● **What the task requires**
All that is needed is every line of the listing below that has "started".

^^^^^^^^^^^^^^^^

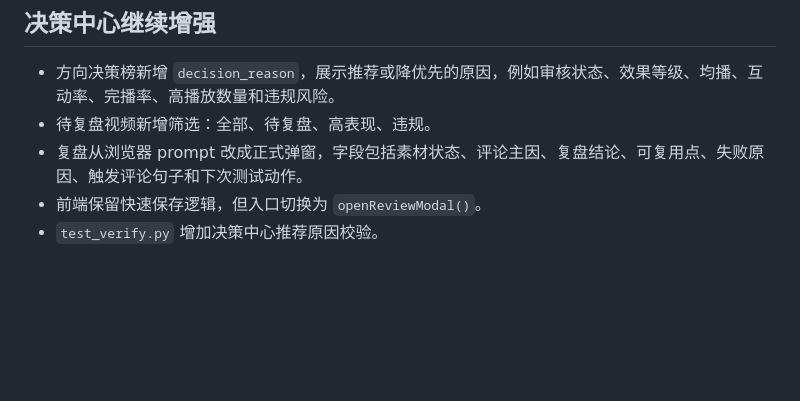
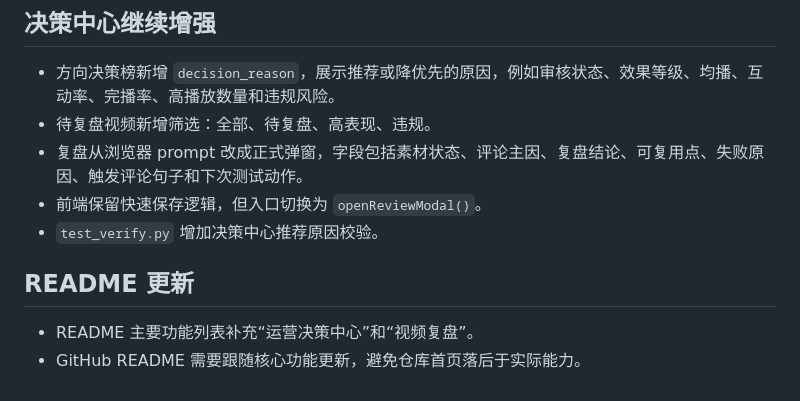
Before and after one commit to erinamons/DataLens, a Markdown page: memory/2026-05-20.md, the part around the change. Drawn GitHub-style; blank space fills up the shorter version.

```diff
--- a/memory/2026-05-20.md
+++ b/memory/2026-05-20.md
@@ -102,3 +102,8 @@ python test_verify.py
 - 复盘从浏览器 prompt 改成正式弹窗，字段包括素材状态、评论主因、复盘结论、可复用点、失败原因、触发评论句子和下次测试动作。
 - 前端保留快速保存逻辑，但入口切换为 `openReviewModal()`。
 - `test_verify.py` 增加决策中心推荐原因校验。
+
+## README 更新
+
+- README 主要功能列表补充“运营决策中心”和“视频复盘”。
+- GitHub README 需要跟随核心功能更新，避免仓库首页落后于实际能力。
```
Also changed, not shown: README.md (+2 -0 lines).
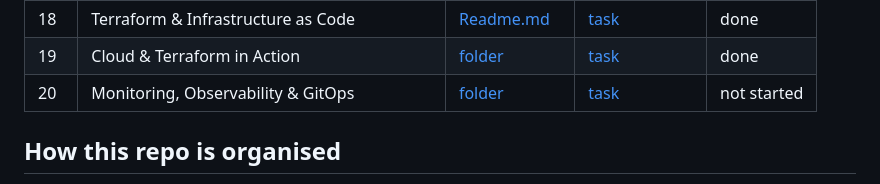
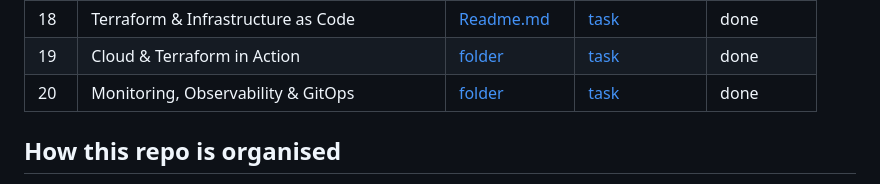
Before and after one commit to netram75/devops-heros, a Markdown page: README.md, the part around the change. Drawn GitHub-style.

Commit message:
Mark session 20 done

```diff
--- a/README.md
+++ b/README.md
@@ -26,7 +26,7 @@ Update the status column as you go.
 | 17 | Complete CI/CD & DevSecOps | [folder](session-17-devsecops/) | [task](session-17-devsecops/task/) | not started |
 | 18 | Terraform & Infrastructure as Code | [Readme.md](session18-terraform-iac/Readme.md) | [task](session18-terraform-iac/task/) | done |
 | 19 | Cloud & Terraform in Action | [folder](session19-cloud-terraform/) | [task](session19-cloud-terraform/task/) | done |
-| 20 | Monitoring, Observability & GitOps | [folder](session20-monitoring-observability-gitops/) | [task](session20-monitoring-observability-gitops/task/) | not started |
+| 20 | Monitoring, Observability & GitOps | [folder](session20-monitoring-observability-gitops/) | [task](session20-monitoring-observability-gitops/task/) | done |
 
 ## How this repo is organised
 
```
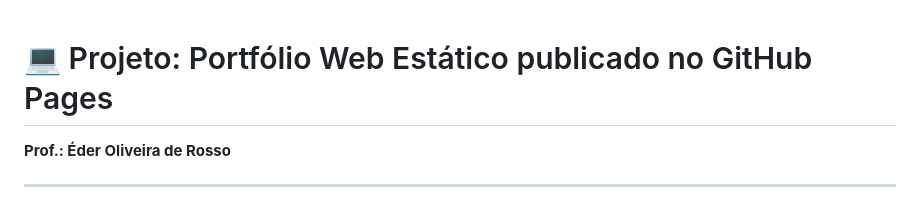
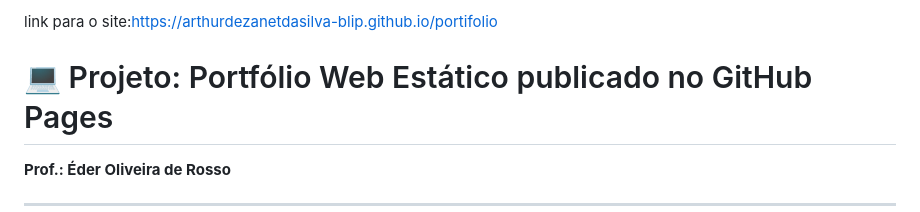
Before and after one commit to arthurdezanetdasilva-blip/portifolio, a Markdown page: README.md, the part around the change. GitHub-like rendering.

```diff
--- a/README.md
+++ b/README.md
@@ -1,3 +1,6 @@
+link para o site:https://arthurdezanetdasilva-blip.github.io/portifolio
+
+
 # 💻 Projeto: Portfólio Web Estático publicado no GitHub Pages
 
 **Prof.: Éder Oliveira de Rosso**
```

^^^^^^^^^^^^^^^^

● **Written response**
 | 17 | Complete CI/CD & DevSecOps | [folder](session-17-devsecops/) | [task](session-17-devsecops/task/) | not started |
-| 20 | Monitoring, Observability & GitOps | [folder](session20-monitoring-observability-gitops/) | [task](session20-monitoring-observability-gitops/task/) | not started |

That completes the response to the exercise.